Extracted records

○ ○ ○ ○ ○ ○ ○

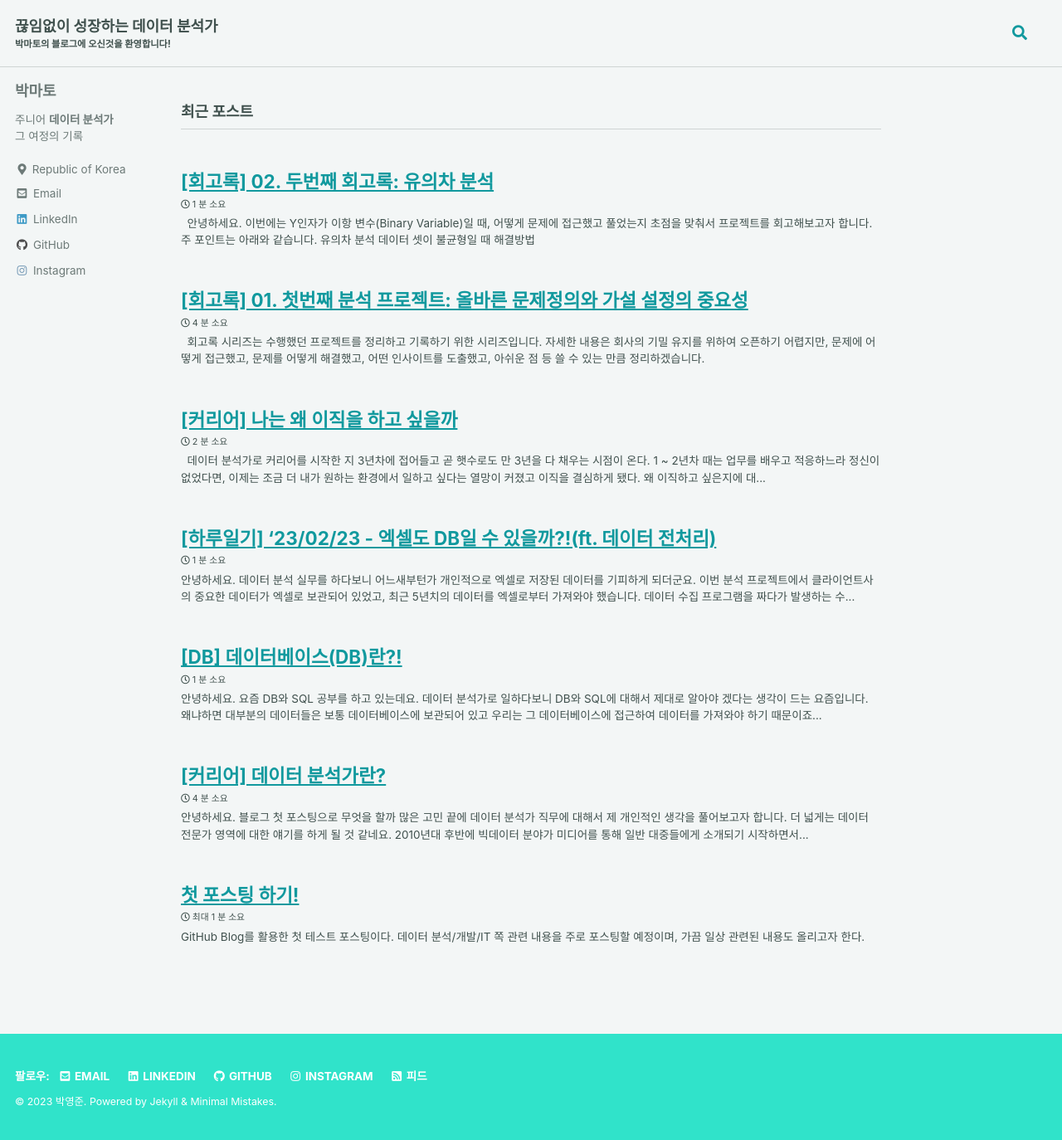
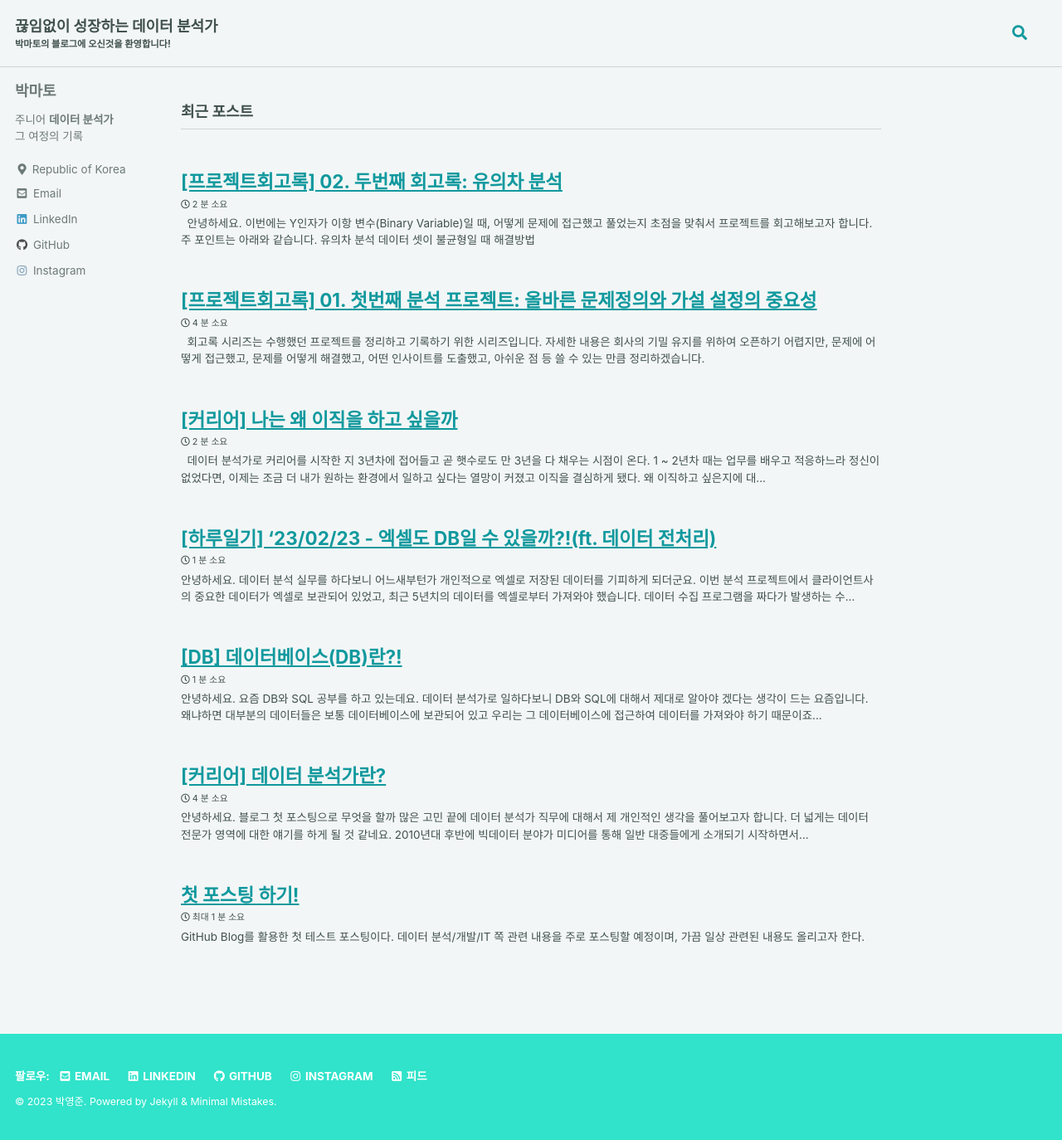
Before and after one commit to Mato-Park/Mato-Park.github.io, a Jekyll site: the page built from index.html, in a window 1280 px wide and 1374 px high. Shown: the whole window at 83% size. Built offline with Jekyll 4.4.1, drawn with Linux system fonts in a browser that asks for light colours; cached includes are drawn as plain includes; the list of posts is cut into pages by our own code.

Commit message:
writing second memoir 230311

```diff
--- a/_posts/2023-03-02-projects_memoir1.md
+++ b/_posts/2023-03-02-projects_memoir1.md
@@ -1,5 +1,5 @@
 ---
-title: "[회고록] 01. 첫번째 분석 프로젝트: 올바른 문제정의와 가설 설정의 중요성"
+title: "[프로젝트회고록] 01. 첫번째 분석 프로젝트: 올바른 문제정의와 가설 설정의 중요성"
 
 categories:
     - Data
@@ -19,17 +19,17 @@ toc_label: "On This Page"
 ## 1. 프로젝트 과정
 &#160; 우리에게 주어진 문제는 공정 이상 발생 방지를 위한 핵심인자를 규명하고 최적 조건을 탐색하는 것이었다. 공장에서 오랫동안 풀지 못했던 문제였고 공정 이상 발생 시, 작게는 가동률 하락과 심각하게는 설비 고장으로 인하여 공정 라인이 몇개월 간 중단될 수 있을 만큼 중요한 사안이었다.
 
-#### 1.1 문제 정의
+### 1.1 문제 정의
 &#160; 우리는 Y인자가 특정 관리 기준을 넘어갔을 때를 공정 이상이라고 정의하였고, 공장 엔지니어와의 협업을 통해 공정 이상 발생 CASE의 특징을 탐색해 다음과 같이 2가지 케이스로 정리할 수 있었다.
 > 1. 어떠한 이유로 생산속도가 저속에서 고속으로 증속할 때 종종 공정 이상이 발생
 > 2. 특정 제품군 생산 시, 중간 공정에서 수작업 진행 시 공정 이상 발생
 
 공정 이상 CASE의 특징을 정의하고 나니 분석 대상이 명확해졌다. 우리는 2가지 CASE에 맞게 공정 EVENT들을 공정 이상 발생/미발생 그룹으로 나눴다.
 
-#### 1.2 가설 설정
+### 1.2 가설 설정
 &#160; 우리의 대전제가 된 가설은 공정 이상 발생/미발생 그룹 간 Y인자에 영향을 미치는 X인자의 패턴의 차이가 있다는 것이었다. 이에 더하여 현업 엔지니어가 공정 메커니즘에 기반하여 몇가지 구체적인 가설을 설정했다. 분석을 진행하면서 가설을 검증하고 수정하고 새로운 가설을 설정하는 과정의 반복이었던 것 같다.
 
-#### 1.3 검증(분석)
+### 1.3 검증(분석)
 &#160; 분석 초기에는 맨 땅에 해딩하듯이 X인자 하나하나 그룹 간 패턴 비교 분석을 통해 핵심인자인지 아닌지를 검증해나갔다. 문제는 세부적인 가설 설정없이 무식하게 분석을 진행하다보니 인사이트를 찾지 못하고 애꿎은 시간만 점점 흐르고 있었다. 결국 팀장님과 나는 분석 프로세스를 원점에서부터 재검토했다.
 > - **공정 이상 발생 그룹 재정의**: Event의 Noise Case를 제거하여 그룹을 명확하게 분류함. 현업에서 제공한 공정 Event 리스트의 라벨링이 명확하지 않았기 때문
 > - 그룹 재정의 후, 더욱 **디테일하게 비교 대상을 선정함**: 제품군 별, 공정 상황 별 각각 Case들을 재분류하였고 최대한 외적인 요인들을 통제하고자 함
@@ -41,26 +41,26 @@ toc_label: "On This Page"
 이젠, 모호했던 것들이 모두 정리가 되어 명확해졌고 더 이상 분석 방향을 잡지 못해 해맬 일이 없었다. 우리는 새롭게 설립한 가설에 대해 검증하기 위해 X축의 "생산속도" 그리고 Y축의 "후보인자"를 그려가면서 속도 별 후보 인자의 패턴을 그렸고, 결국
 특정 조건을 나타내는 인자들에 대해서 그룹 간 특징이 명확하게 대비되는 것을 발견할 수 있었다.
 
-#### 1.4 결과
+### 1.4 결과
 &#160; 우리는 도출해낸 인사이트를 엔지니어에게 공유했고, 세부적인 추가 분석을 거쳐 우리의 의견을 받아들였다. 이제 우리와 엔지니어들은 과거 Best Practice 데이터 기반으로 새로운 관리 기준을 정립했다. 물론, 이 뒷 부분은 분석가의 역할이 아니라 엔지니어가 주된 역할을 맡아 진행했다. 엔지니어들은 새로운 증속 과정 중 새로운 관리 기준을 적용하여 운전했고, Human Error를 제외하고는 더 이상 문제가 발생하지 않는 결과를 얻을 수 있었다.
 
 ## 2. 느낀점
 &#160; 첫 프로젝트이다보니 정말 해매기도 많이 해맸고 고생도 많이 했던 프로젝트였다. 매주 2박 3일 진행되틑 출장 일정부터 어지러운 공정 용어들까지 하나하나 쉬운 것들이 없었다. 분석 외에도 느낀 것들이 많은데 정리하자면 다음과 같다.(아쉬웠던 점들은 따로 챕터를 분리했다.)
 
-#### 2.1 커뮤니케이션
+### 2.1 커뮤니케이션
 &#160; 당시에는 첫 프로젝트이다보니 도메인 영역에 대한 지식이 약한 분석가팀과 데이터 분석에 대한 이해도가 낮은 엔지니어팀 간의 커뮤니케이션이 개인적으로 정말 어려웠다. 특히, 우리팀의 상사와 고객 사이에서 중간 다리 역할을 해야하는 나로서는 매 순간순간이 어려웠었는데, 아 다르고 어 다르다고 내용을 잘못 전달하게 되면 분석 내용에 대해 오해가 빚어질 수 밖에 없는 상황이었기 때문이다. 그리고 엔지니어 분들의 공정에 대한 자부심이 대단했기에 잘못된 지식에 대해서 지적하거나 새로운 사실에 대해서 긍정적으로 받아들이는 분위기가 아니였다. 그런 엔지니어 분들과 소통하기 위해서는 명확한 논리와 데이터 기반의 근거가 뒷받침되어야 한다는 것을 배울 수 있었다.
 
-#### 2.2 데이터 분석
+### 2.2 데이터 분석
 &#160; 학교에서 과제를 하거나 석사 논문 작성을 위한 연구를 할 때에도 머리를 쥐어 뜯어가며 했었는데, 실무라고 다를 건 없었다. 입사하고 나서 적응기간 중 팀장님이 입버릇처럼 말씀하셨던 것이 있는데
 > "데이터 분석 별거 아니다. 더 많이 보고, 더 깊게 고민하고 생각하다보면 풀린다."
 
 이다. 실제로 해보니 맞는 말이었다. 분석가로 입사하기 전에는 화려한 분석기법과 테크닉, 코딩 등에 대한 환상이 있었는데 그런것보다는 결국 문제를 풀기 위해 데이터를 더 많이 들여다보고 더 고민하고 생각했는지에 대한 싸움이었다. 데이터 분석 과정은 생각보다 멋있지 않고 지리하고 괴로운 고통의 과정이었다. 하지만, 문제를 풀어나가는 그 자체가 재밌었고 해결했을때의 그 성취감과 뿌듯함은 쉽게 잊지 못할 것이다.
 
-#### 2.3 데이터의 중요성 인식
+### 2.3 데이터의 중요성 인식
 &#160; 데이터가 중요하다고 알고만 있는 것과 실제로 데이터를 통해 인사이트를 도출하고 적용을 통해 개선되는 사례를 직접 접하는 것은 다르다. 난 이제 어디가서도 데이터의 중요성과 올바르게 활용할 수 있다면 데이터가 어떤 가치를 지니고 있는지 당당하게 말할 수 있게 됐다.
 
 ## 3. 아쉬웠던 점과 개선 포인트
-#### 3.1 올바른 문제 정의와 가설 설정의 중요성을 간과함
+### 3.1 올바른 문제 정의와 가설 설정의 중요성을 간과함
 &#160; 분석 프로젝트에 착수하여 분석을 기획하게 되면 반드시 문제에 대한 정의와 가설 설정해야 하는 절차가 필요하고 굉장히 중요하다는 것을 느꼈다. 위에도 서술했듯이 위 과정을 제대로 거치지 않아 분석 방향을 잃었고 많은 시간을 낭비하게 됐다. 그러다보면 프로젝트 수행 기간이 늘어질 뿐 아니라 분석 퍼포먼스도 떨어지며 결국은 의미있는 결과를 도출하기 어려울 것이다. 앞으로는 올바른 문제 정의와 가설 설정을 위해 다음과 같은 점들에 유의하며 프로젝트를 진행하고 있다.
 > - 문제 정의와 가설 설정 철저하게: 시간 없다고, 바쁘다는 핑계로 대충하지 않기, 그리고 반드시 본인 외에 다른 사람에게 공유하고 확인하기
 > - 도메인 지식에 대한 철저한 이해: 이해가 안된 것들은 대충 뭉개고 넘어가지 않기
--- a/_posts/2023-03-06-projects_memoir2.md
+++ b/_posts/2023-03-06-projects_memoir2.md
@@ -1,5 +1,5 @@
 ---
-title: "[회고록] 02. 두번째 회고록: 유의차 분석"
+title: "[프로젝트회고록] 02. 두번째 회고록: 유의차 분석"
 
 categories:
     - Data
@@ -22,18 +22,47 @@ toc_label: "On This Page"
 &#160; 이번 프로젝트에서 클라이언트의 요청사항은 2가지 였다. 첫 번째는 특정 공정에서 발생하는 품질 이상 발생 방지를 위하여 핵심인자를 규명하는 것이었고, 두 번쨰로는 향후
 생산속도 증속 대비 최적 공정조건을 설정하기 위한 시뮬레이션을 위한 품질 이상 발생 확률을 예측하는 예측모형 개발이었다.
 
-#### 1.1 문제 정의
+### 1.1 문제 정의
 &#160; 우리는 문제를 풀기 위해 Y인자를 품질 이상 발생/미발생 제품을 나타내는 이항 변수(Binary Variable)로 정의했다. 당시 클라이언트는 제품별로 품질 이상 발생 이력을 데이터화하여 관리하고 있었기에
 해당 데이터를 Y인자로 활용했고, 관련된 모든 데이터를 모아 분석을 위한 데이터 마트를 구성했다.
 
-#### 1.2 가설 설정 & 분석 전략 수립
+### 1.2 가설 설정 & 분석 전략 수립
 &#160; 품질 이상 발생 여부를 기준으로 우리는 제품을 두 그룹으로 나눴고, 유의차 분석 방법을 적용해 핵심인자를 규명하기로 했다. 우리의 가설은 품질에 영향을 미치는 핵심인자라면,
  양 그룹 간 평균 혹은 분포 등 차이가 있을 것이라는 점이었다. 우리는 탐색적 자료 분석의 단계를 아래와 같이 두 단계로 놔눴고, 하나하나 잠재 인자들을 탐색하기로 했다.
 > 1. t-test 검정을 통해 양 그룹 간 평균의 차이가 있는 인자들을 탐색한 후,
 > 2. 라인차트, 산점도, 박스플롯 등을 활용하여 후보인자의 그룹 간 차이에 대해서 엄밀하게 검증함
 
 통계 검정은 만능이 아니기에 통계 검정만으로 결론을 내기에는 부족하고 2번의 과정 역시 매우 중요하다. 실제로 분석하다보면, 통계적 검정이 통계적으로 유의미한 결과를 보이는 경우에도 데이터를 시각적으로 확인해보면
-아닌 경우가 매우 많다.(이 부분은 따로 정리해보도록 하겠다)
+아닌 경우가 매우 많다.
 
-#### 1.3 예측 모델링 구현
-&#160; 설명 가능한 예측모형을 고려하여 우리는 로짓회귀 모형을 선택해 예측 모형을 개발하기로 했다. 유의차 분석 결과를 통해 도출한 핵심인자와 기본 조건을 나타내는 변수들을 조합하여 회귀식을 세웠다.
+### 1.3 예측 모델링
+&#160; 설명 가능한 예측모형을 고려하여 우리는 로짓회귀 모형을 선택해 예측 모형을 개발하기로 했다. 유의차 분석 결과를 통해 도출한 핵심인자와 기본 생산 조건을 나타내는 변수들을 조합하여 회귀식을 세웠다. 보통 Y인자가 이항 변수일 때, 예측 모형 평가지표는 정확도, AUC 등을 활용한다. 하지만 우리의 목표는 불량 제품을 제대로 예측하는 것이었기에 불량 정확도 역시 중요 평가지표로 활용해 예측 모형의 예측력을 평가했다.
+
+예측 모형을 개발하기 위해 풀어야 했던 문제 중 하나는 데이터 셋의 불균형이었다. 당시 데이터 셋에서 불량 제품의 비중이 5%도 안될 정도로 불균형이 심각했다.
+원자료셋을 그대로 사용했을 경우 예측 모형의 예측력이 좋지 않았기에 예측력을 향상시키기 위해서 고민했고, 샘플링 기법을 활용해 예측력을 보완하고자 했다.
+
+### 1.4 결과
+&#160; 샘플링 기법을 활용해 다양한 데이터 셋을 만들어서 학습하여 예측력을 비교해 최종 모형을 선택했고, 주요 인자의 값에 따라 불량 제품 확률을 시뮬레이션하여
+클라이언트에게 공유했다. 솔직하게 말하자면 ML모형의 예측력은 아주 떨어지는 것은 아니었으나 예측 결과에 대한 클라이언트의 결론은 실제 현장에 적용하기 어렵다는 것이었다. 이유는 예측 모형의 포함된 한 변수에 대해서 계수의 부호가 반대로 나왔기 때문이다. 참고용으로만 활용됐고 ML모형을 보완하거나 후속 작업이 이뤄지진 않았다.
+어떠한 조건에서 불량 제품이 발생할 확률이 높아지는지 확인할 수 있어서 소기의 성과를 올렸기에 해당 프로젝트는 종료하고 다음 프로젝트로 넘어갔다.
+</br>
+
+## 2. 새로 배운 것
+
+&#160; 이번 프로젝트는 주니어 데이터 분석가로서 많은 것을 배울 수 있던 프로젝트였다. 특히, 불균형 데이터 셋 하에서 유의차 분석과 예측 모형 개발에 대해서
+심도있게 고민해볼 수 있는 좋은 기회였다.
+
+### 2.1 불균형 데이터 셋
+&#160; 학교에서 공부할 때에는 불균형이 심한 데이터 셋을 다뤘던 경험이 없었기에 이번 프로젝트가 처음으로 불균형햔 데이터 셋을 다룬 첫 번째 프로젝트였다.
+당시 데이터 셋에서 정상/불량 제품이 대략 900/15 정도 였던 걸로 기억한다(정확하지 않다). 분석을 진행해보니 데이터 셋의 불균형이 심할 경우, 2가지 관점에서
+문제가 발생했다.
+> 1. t-test 검정 결과의 신뢰도 하락
+> 2. ML모형의 예측력 하락
+
+#### 2.1.1 t-test 검정
+&#160; 불균형이 심할 때, 인자의 양 그룹 별 평균 차이를 검정하면 어떻게 될까!? 대부분의 인자의 t-test 검정에서 5% 유의수준에서 귀무가설을 기각하는 결과가 나왔다. 즉, 웬만하면 통계적으로 양 그룹 간 평균의 차이가 있다는 것이다. 따라서 t-test 검정을 통한 유의차 분석 만으로는 유의미한 결론을 도출하기 어려웠다. <br><br>
+왜 그럴까?
+<br><br>
+
+![dd](/_includes/newplot.png)
+![ㅇㅇ](/_includes/test.html)
```
Also changed, not shown: 5 other files.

○ ○ ○ ○ ○ ○ ○

*Directions for this task:* For each line above that contains "세부적인", add one to a count, then state only the final number.

*Solution for this task:* 2